Once the pictures are set aside, copy everything else in the records exactly.
*** SOURCE RECORDS Section Begins ***
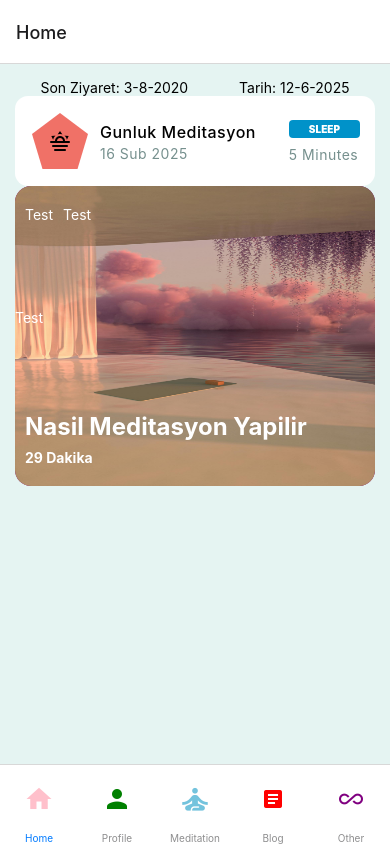
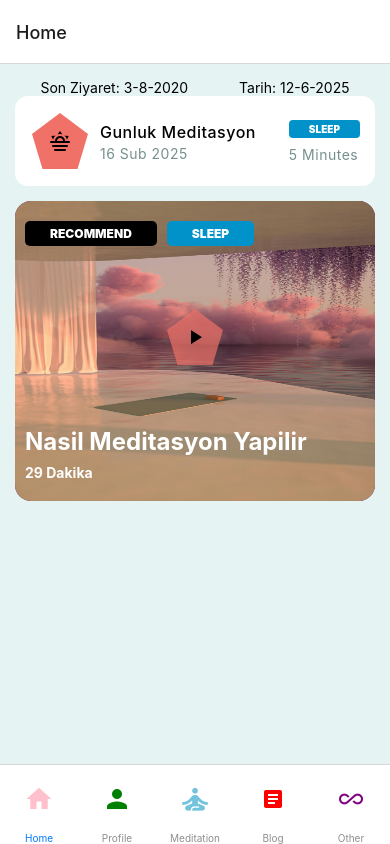
Before and after one commit to erenavar/meditation-app, a React Native app: screen /TabBar in a window 390 px wide. Built offline with nearby package versions, Linux system fonts and the light colour scheme.

Commit message:
complete recommendation area

```diff
--- a/src/components/LastMeditation.tsx
+++ b/src/components/LastMeditation.tsx
@@ -5,7 +5,10 @@ const LastMeditation = () => {
   return (
     <View style={styles.lastMeditationArea}>
       <View style={styles.iconWrapper}>
-        <PentagonIcon />
+        <View style={{ alignSelf: "center" }}>
+          <PentagonIcon iconName="weather-sunset" />
+        </View>
+
         <View style={styles.info}>
           <Text style={styles.name}>Gunluk Meditasyon</Text>
           <Text style={styles.meditationDate}>16 Sub 2025</Text>
--- a/src/components/PentagonIcon.tsx
+++ b/src/components/PentagonIcon.tsx
@@ -1,15 +1,20 @@
 import { View, StyleSheet } from "react-native";
 import { MaterialCommunityIcons } from "@expo/vector-icons";
 import Svg, { Polygon } from "react-native-svg";
+import { IPentagonItem } from "./types";
 
-export const PentagonIcon = () => (
+export const PentagonIcon = (props: IPentagonItem) => (
   <View style={styles.container}>
-    <Svg width={70} height={70} viewBox="0 0 100 100" style={styles.pentagon}>
+    <Svg
+      width={70}
+      height={70}
+      viewBox="0 0 100 100"
+      style={[styles.pentagon, { opacity: props.opacity }]}>
       <Polygon points="50,10 90,40 75,90 25,90 10,40" fill="#F07167" />
     </Svg>
 
     <MaterialCommunityIcons
-      name="weather-sunset"
+      name={props.iconName}
       size={24}
       color="black"
       style={styles.icon}
--- a/src/navigation/Suggestion.tsx
+++ b/src/navigation/Recommendation.tsx
@@ -1,6 +1,7 @@
 import { ImageBackground, StyleSheet, Text, View } from "react-native";
 import React from "react";
 import WhiteText from "../components/WhiteText";
+import { PentagonIcon } from "../components/PentagonIcon";
 
 const Suggestion = () => {
   return (
@@ -9,13 +10,16 @@ const Suggestion = () => {
         resizeMode="stretch"
         source={require("../../assets/suggestionBg.jpg")}
         style={styles.container}>
-        <View style={[styles.recommendationHeader, { marginLeft: 10 }]}>
-          <WhiteText>Test</WhiteText>
-          <WhiteText>Test</WhiteText>
+        <View style={[styles.labelArea, { marginLeft: 10 }]}>
+          <WhiteText style={[styles.label, { backgroundColor: "#000" }]}>
+            RECOMMEND
+          </WhiteText>
+          <WhiteText style={[styles.label, { backgroundColor: "#0092C9" }]}>
+            SLEEP
+          </WhiteText>
         </View>
-        <View>
-          {" "}
-          <WhiteText>Test</WhiteText>
+        <View style={{ alignSelf: "center" }}>
+          <PentagonIcon iconName="play" opacity={0.7} />
         </View>
         <View>
           {" "}
@@ -38,13 +42,21 @@ const styles = StyleSheet.create({
     backgroundColor: "purple",
     height: 300,
     width: "100%",
+    marginTop: 15,
     borderRadius: 16,
     overflow: "hidden",
     paddingVertical: 20,
     justifyContent: "space-between",
   },
-  recommendationHeader: { flexDirection: "row", gap: 10 },
-  label1: {},
+  labelArea: { flexDirection: "row", gap: 10 },
+  label: {
+    fontSize: 12,
+    fontWeight: "900",
+    paddingVertical: 5,
+    paddingHorizontal: 25,
+    borderRadius: 5,
+  },
+
   name: {
     fontWeight: "bold",
     fontSize: 24,
--- a/src/screens/homeScreen/HomeScreen.tsx
+++ b/src/screens/homeScreen/HomeScreen.tsx
@@ -1,7 +1,7 @@
 import React from "react";
 import { StyleSheet, Text, View } from "react-native";
 import LastMeditation from "../../components/LastMeditation";
-import Suggestion from "../../navigation/Suggestion";
+import Suggestion from "../../navigation/Recommendation";
 
 const HomeScreen = () => {
   let date = new Date();
```
Also changed, not shown: src/components/types.ts (+18 -10 lines), src/navigation/types.ts (+11 -12 lines).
*** SOURCE RECORDS Section Ends ***
- **REPLY**
Before and after one commit to erenavar/meditation-app, a React Native app: screen /TabBar in a window 390 px wide. Built offline with nearby package versions, Linux system fonts and the light colour scheme.

Commit message:
complete recommendation area

```diff
--- a/src/components/LastMeditation.tsx
+++ b/src/components/LastMeditation.tsx
@@ -5,7 +5,10 @@ const LastMeditation = () => {
   return (
     <View style={styles.lastMeditationArea}>
       <View style={styles.iconWrapper}>
-        <PentagonIcon />
+        <View style={{ alignSelf: "center" }}>
+          <PentagonIcon iconName="weather-sunset" />
+        </View>
+
         <View style={styles.info}>
           <Text style={styles.name}>Gunluk Meditasyon</Text>
           <Text style={styles.meditationDate}>16 Sub 2025</Text>
--- a/src/components/PentagonIcon.tsx
+++ b/src/components/PentagonIcon.tsx
@@ -1,15 +1,20 @@
 import { View, StyleSheet } from "react-native";
 import { MaterialCommunityIcons } from "@expo/vector-icons";
 import Svg, { Polygon } from "react-native-svg";
+import { IPentagonItem } from "./types";
 
-export const PentagonIcon = () => (
+export const PentagonIcon = (props: IPentagonItem) => (
   <View style={styles.container}>
-    <Svg width={70} height={70} viewBox="0 0 100 100" style={styles.pentagon}>
+    <Svg
+      width={70}
+      height={70}
+      viewBox="0 0 100 100"
+      style={[styles.pentagon, { opacity: props.opacity }]}>
       <Polygon points="50,10 90,40 75,90 25,90 10,40" fill="#F07167" />
     </Svg>
 
     <MaterialCommunityIcons
-      name="weather-sunset"
+      name={props.iconName}
       size={24}
       color="black"
       style={styles.icon}
--- a/src/navigation/Suggestion.tsx
+++ b/src/navigation/Recommendation.tsx
@@ -1,6 +1,7 @@
 import { ImageBackground, StyleSheet, Text, View } from "react-native";
 import React from "react";
 import WhiteText from "../components/WhiteText";
+import { PentagonIcon } from "../components/PentagonIcon";
 
 const Suggestion = () => {
   return (
@@ -9,13 +10,16 @@ const Suggestion = () => {
         resizeMode="stretch"
         source={require("../../assets/suggestionBg.jpg")}
         style={styles.container}>
-        <View style={[styles.recommendationHeader, { marginLeft: 10 }]}>
-          <WhiteText>Test</WhiteText>
-          <WhiteText>Test</WhiteText>
+        <View style={[styles.labelArea, { marginLeft: 10 }]}>
+          <WhiteText style={[styles.label, { backgroundColor: "#000" }]}>
+            RECOMMEND
+          </WhiteText>
+          <WhiteText style={[styles.label, { backgroundColor: "#0092C9" }]}>
+            SLEEP
+          </WhiteText>
         </View>
-        <View>
-          {" "}
-          <WhiteText>Test</WhiteText>
+        <View style={{ alignSelf: "center" }}>
+          <PentagonIcon iconName="play" opacity={0.7} />
         </View>
         <View>
           {" "}
@@ -38,13 +42,21 @@ const styles = StyleSheet.create({
     backgroundColor: "purple",
     height: 300,
     width: "100%",
+    marginTop: 15,
     borderRadius: 16,
     overflow: "hidden",
     paddingVertical: 20,
     justifyContent: "space-between",
   },
-  recommendationHeader: { flexDirection: "row", gap: 10 },
-  label1: {},
+  labelArea: { flexDirection: "row", gap: 10 },
+  label: {
+    fontSize: 12,
+    fontWeight: "900",
+    paddingVertical: 5,
+    paddingHorizontal: 25,
+    borderRadius: 5,
+  },
+
   name: {
     fontWeight: "bold",
     fontSize: 24,
--- a/src/screens/homeScreen/HomeScreen.tsx
+++ b/src/screens/homeScreen/HomeScreen.tsx
@@ -1,7 +1,7 @@
 import React from "react";
 import { StyleSheet, Text, View } from "react-native";
 import LastMeditation from "../../components/LastMeditation";
-import Suggestion from "../../navigation/Suggestion";
+import Suggestion from "../../navigation/Recommendation";
 
 const HomeScreen = () => {
   let date = new Date();
```
Also changed, not shown: src/components/types.ts (+18 -10 lines), src/navigation/types.ts (+11 -12 lines).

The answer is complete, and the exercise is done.